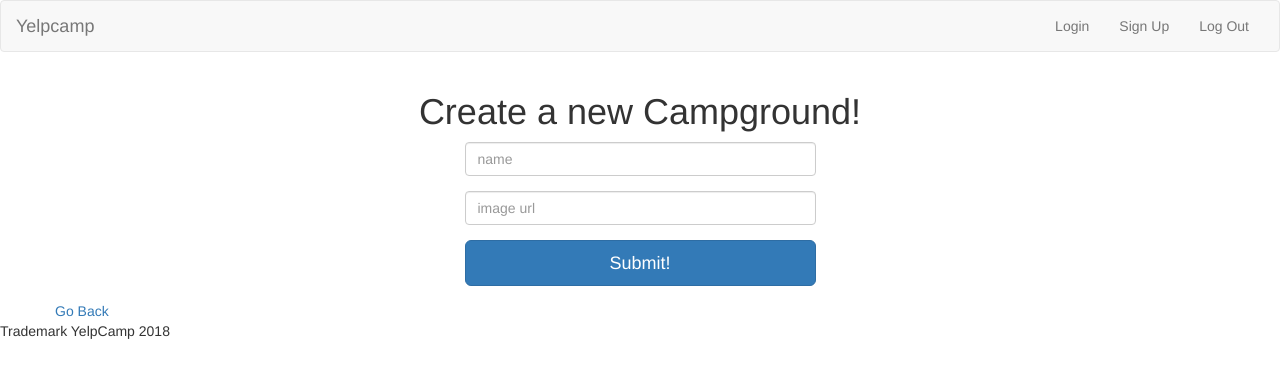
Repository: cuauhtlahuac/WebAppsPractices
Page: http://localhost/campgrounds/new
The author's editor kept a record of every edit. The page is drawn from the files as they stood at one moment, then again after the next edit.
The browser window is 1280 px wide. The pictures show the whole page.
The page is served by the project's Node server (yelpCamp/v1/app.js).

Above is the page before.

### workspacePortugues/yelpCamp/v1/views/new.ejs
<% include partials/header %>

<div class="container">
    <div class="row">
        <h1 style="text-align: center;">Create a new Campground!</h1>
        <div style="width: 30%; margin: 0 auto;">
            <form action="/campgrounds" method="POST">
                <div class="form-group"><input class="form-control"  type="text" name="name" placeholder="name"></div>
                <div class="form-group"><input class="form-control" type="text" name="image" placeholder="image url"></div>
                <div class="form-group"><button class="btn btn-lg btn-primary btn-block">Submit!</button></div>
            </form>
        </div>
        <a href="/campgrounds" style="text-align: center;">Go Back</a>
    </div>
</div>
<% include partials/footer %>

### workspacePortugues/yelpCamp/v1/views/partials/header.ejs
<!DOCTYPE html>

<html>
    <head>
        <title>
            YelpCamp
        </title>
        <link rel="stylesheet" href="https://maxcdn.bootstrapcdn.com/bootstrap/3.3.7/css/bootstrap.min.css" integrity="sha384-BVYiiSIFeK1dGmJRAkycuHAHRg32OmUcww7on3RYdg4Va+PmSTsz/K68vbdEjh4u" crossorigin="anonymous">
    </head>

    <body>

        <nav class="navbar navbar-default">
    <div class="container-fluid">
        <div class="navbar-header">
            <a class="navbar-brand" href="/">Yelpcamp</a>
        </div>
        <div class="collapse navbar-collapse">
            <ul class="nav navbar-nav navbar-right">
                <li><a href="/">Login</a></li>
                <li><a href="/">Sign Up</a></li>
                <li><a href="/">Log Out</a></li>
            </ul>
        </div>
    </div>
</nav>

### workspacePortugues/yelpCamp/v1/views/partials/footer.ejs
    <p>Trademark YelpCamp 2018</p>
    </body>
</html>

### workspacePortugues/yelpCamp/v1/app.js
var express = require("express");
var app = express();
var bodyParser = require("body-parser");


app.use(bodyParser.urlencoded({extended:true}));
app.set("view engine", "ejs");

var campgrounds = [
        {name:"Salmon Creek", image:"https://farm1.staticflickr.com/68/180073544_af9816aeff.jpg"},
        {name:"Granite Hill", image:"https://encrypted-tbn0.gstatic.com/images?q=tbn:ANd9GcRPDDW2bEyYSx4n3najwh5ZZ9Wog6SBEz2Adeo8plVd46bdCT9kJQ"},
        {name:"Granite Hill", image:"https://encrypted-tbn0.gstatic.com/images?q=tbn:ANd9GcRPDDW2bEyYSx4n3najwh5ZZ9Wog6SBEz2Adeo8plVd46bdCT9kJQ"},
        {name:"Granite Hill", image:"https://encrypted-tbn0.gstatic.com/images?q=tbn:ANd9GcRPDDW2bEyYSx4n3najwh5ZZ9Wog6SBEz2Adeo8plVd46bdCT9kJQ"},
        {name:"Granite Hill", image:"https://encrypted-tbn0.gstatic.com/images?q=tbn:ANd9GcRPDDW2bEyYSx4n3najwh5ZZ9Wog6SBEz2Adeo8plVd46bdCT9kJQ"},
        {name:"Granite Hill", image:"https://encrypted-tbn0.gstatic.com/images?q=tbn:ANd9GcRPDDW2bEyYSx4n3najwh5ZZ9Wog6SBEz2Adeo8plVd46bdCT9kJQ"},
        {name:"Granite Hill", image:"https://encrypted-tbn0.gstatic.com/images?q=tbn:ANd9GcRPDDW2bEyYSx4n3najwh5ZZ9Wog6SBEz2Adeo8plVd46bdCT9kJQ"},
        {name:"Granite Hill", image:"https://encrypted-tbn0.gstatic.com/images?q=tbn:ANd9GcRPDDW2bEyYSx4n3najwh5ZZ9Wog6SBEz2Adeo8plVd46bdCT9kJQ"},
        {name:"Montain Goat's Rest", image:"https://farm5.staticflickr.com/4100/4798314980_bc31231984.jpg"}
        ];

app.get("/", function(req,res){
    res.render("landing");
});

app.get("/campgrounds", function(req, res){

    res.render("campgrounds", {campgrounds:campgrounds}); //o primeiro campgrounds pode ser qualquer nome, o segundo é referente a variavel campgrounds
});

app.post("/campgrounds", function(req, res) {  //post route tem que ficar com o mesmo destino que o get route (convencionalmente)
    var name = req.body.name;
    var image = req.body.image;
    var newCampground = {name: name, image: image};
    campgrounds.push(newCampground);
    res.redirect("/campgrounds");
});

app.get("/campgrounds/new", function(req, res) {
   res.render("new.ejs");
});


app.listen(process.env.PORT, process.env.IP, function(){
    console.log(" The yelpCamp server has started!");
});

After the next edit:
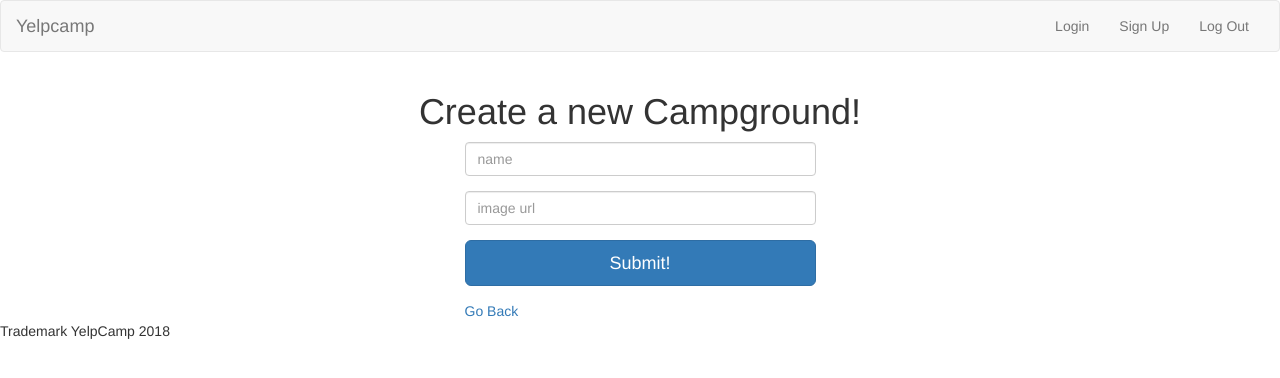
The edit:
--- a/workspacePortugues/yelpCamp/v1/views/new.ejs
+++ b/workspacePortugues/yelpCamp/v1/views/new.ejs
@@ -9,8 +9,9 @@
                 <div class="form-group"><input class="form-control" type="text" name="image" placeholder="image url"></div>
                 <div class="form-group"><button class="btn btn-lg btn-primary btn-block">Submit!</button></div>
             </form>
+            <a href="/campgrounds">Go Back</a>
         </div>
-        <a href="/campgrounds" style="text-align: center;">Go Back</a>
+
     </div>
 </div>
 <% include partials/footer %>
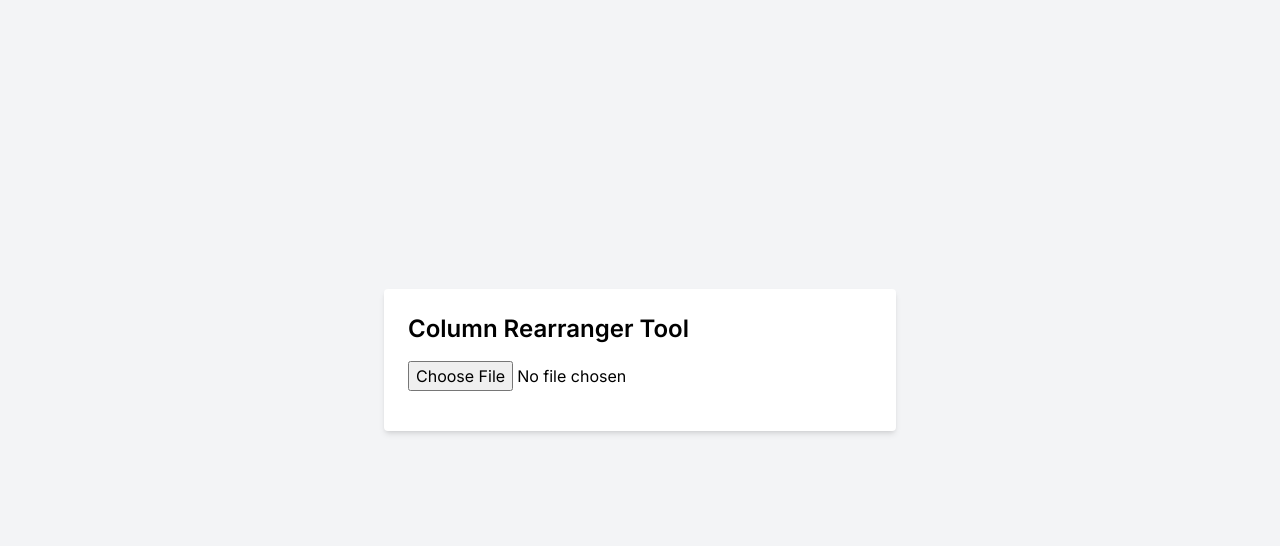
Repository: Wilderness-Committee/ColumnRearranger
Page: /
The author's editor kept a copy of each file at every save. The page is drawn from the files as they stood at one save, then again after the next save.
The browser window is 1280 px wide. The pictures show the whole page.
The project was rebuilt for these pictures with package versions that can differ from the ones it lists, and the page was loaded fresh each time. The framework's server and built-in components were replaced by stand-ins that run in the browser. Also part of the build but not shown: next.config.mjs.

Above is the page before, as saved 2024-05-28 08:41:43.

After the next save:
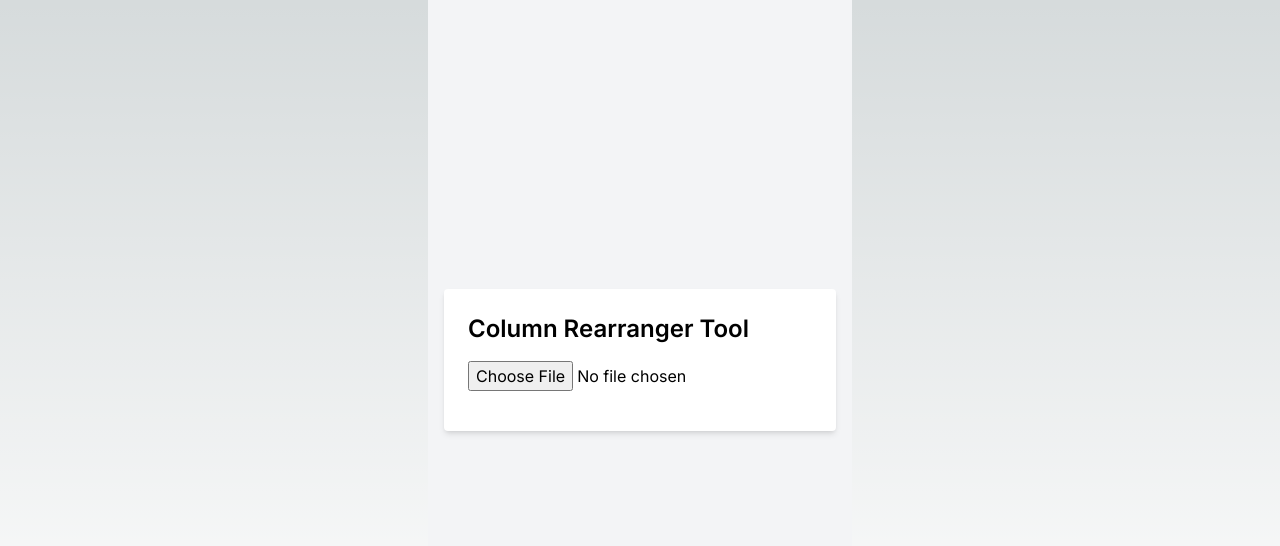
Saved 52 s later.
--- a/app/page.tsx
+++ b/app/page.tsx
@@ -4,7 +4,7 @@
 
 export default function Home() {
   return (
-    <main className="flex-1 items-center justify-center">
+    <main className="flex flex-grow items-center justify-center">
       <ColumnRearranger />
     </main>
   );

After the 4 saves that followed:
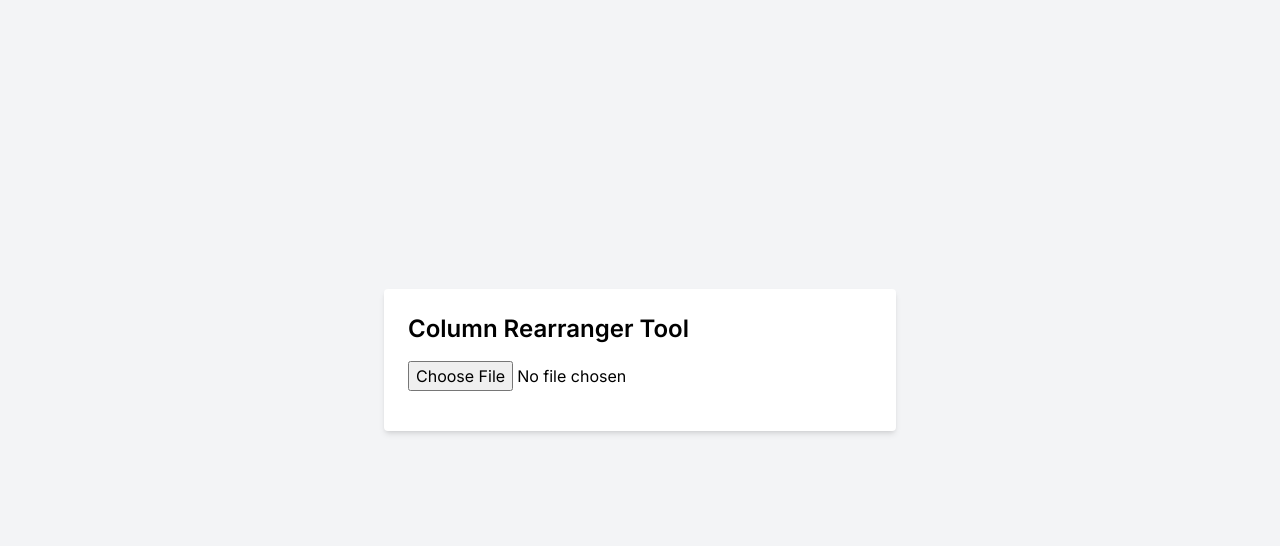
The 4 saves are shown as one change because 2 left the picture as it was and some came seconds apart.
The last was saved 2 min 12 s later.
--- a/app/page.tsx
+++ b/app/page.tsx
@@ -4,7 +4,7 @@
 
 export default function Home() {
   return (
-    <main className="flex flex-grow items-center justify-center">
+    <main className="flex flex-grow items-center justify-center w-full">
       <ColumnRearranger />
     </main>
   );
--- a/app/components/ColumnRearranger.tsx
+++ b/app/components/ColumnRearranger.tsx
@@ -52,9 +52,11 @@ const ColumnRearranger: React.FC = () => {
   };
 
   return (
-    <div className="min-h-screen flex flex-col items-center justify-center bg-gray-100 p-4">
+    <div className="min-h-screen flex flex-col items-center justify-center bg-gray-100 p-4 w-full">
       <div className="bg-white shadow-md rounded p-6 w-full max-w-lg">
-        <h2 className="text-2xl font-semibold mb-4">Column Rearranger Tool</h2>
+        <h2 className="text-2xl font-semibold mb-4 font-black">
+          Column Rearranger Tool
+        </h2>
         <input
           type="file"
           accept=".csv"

..........

**What you have to do:** All lines above that hold the string "main" should be copied.

**Expected answer:**
-    <main className="flex-1 items-center justify-center">
+    <main className="flex flex-grow items-center justify-center">
     </main>
-    <main className="flex flex-grow items-center justify-center">
+    <main className="flex flex-grow items-center justify-center w-full">
     </main>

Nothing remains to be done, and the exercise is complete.